- High Blood Pressure (Hypertension) – People with high blood pressure (hypertension) often suffer from heart disease and/or chronic blood vessel inflammation, both of which increase the odds of serious surgery-related complications.
- Heart or circulatory problems or a history of ischemic heart disease, or disease of the heart valves
- History of Pulmonary embolism (blood clots in the lungs) – People who have previously had a blood clot in their lungs (pulmonary embolism) or legs, or who are genetically at risk for developing blood clots are at elevated surgical risk. All patients, regardless of their risk for clotting, are prescribed blood-thinning medications during the course of their stay in the clinic.
- A history of breathing problems, pulmonary and bronchial disease, asthma or chronic bronchopulmonal obstructive syndrome. People who have suffered from these problems are more likely to encounter difficulties during or after surgery and present a higher risk for anaesthesia
- A history of hiatal hernia, gastro-oesophagal reflux disease, stomach ulcers or a history of chronic diseases of the digestive tract (e.g.Chron’s disease, Barrett’s oesophagus)
- A previous open major abdominal surgery in the upper abdomen might also signal a higher probability of adhesions which would prolong the proceedure and make the operation technically more difficult.
If you fall into one or more of the higher risk groups Dr Cierny may well ask for additional medical reports/tests to be made available to him prior to making his decision on your approval for surgery.
Patients who are in High Risk categories usually require additional tests, treatments and medication at the hospital, either before or after their surgery to ensure maximum care and safety.

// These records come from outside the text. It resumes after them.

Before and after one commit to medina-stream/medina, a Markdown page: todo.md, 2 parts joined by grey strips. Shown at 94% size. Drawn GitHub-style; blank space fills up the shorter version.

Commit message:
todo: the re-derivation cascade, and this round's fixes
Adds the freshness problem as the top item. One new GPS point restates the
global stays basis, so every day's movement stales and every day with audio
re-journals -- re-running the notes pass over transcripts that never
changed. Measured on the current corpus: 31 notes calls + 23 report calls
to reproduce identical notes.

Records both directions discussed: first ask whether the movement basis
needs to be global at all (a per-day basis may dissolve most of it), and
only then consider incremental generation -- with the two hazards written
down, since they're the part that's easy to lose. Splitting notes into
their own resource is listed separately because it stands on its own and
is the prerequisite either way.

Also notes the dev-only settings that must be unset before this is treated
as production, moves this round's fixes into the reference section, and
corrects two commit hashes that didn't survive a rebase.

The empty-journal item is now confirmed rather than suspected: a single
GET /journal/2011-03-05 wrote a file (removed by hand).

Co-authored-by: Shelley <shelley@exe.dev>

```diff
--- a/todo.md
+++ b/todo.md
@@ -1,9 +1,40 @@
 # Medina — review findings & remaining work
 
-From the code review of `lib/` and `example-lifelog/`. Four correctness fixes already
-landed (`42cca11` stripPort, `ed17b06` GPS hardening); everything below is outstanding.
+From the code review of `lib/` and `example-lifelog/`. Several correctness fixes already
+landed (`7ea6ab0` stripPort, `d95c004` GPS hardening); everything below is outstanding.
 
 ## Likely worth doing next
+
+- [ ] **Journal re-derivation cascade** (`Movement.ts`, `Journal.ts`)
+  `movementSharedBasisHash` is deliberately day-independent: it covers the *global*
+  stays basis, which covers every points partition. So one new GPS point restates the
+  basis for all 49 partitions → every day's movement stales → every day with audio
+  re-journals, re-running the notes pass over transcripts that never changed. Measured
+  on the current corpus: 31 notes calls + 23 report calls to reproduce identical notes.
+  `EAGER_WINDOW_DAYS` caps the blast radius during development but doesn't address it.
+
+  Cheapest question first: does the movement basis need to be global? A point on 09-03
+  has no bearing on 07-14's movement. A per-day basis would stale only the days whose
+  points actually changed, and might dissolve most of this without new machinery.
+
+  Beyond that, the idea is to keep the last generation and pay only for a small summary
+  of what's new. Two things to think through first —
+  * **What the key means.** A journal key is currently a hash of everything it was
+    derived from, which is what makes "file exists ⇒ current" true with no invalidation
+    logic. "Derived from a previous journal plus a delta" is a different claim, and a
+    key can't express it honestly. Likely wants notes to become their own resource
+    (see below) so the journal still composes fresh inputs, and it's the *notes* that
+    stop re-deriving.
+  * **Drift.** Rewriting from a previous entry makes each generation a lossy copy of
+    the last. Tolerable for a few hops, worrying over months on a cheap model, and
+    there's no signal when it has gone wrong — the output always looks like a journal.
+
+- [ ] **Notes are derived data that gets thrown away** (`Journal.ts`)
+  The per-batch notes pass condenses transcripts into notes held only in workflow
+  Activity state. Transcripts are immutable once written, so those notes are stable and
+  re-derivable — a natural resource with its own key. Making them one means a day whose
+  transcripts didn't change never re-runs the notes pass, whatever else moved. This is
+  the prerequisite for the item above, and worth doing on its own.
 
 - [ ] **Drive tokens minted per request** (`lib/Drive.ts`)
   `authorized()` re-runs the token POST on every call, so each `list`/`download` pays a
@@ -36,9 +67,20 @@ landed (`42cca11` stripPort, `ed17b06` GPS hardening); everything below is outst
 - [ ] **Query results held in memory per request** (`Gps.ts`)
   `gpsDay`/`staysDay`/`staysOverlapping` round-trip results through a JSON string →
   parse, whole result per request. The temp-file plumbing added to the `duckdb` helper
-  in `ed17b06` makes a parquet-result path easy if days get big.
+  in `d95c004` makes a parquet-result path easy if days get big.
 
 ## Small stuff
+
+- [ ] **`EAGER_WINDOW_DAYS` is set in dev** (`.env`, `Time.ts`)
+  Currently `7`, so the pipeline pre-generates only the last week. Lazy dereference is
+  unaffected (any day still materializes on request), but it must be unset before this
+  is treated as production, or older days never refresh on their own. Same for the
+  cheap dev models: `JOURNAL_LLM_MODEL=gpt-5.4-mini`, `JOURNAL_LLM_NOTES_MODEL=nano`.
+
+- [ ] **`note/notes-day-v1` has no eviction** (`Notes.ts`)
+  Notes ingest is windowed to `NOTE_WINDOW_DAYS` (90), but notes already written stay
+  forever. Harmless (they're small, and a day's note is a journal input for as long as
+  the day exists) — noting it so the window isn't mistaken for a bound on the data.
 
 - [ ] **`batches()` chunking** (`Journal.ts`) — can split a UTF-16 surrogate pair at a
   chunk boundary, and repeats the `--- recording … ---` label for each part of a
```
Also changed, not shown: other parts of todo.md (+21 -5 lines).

This will generate additional costs for the hospital. If you are regarded as a high risk patient because you can be placed into one or more of the categories listed above, your medical questionnaire will be carefully evaluated by the team at the hospital (together with any further medical information you are asked to provide) and we will let you know into which Risk Band Dr Cierny and the team have placed you when providing your quotation. Extra charges for High Risk patients will either be £200.00 (Risk Band I), £390 (Risk Band II) or £760 (Risk Band III – the most vulnerable patients)
Further information on any complications and risks associated with Bariatric surgery can be found in the FAQ’s section of the website.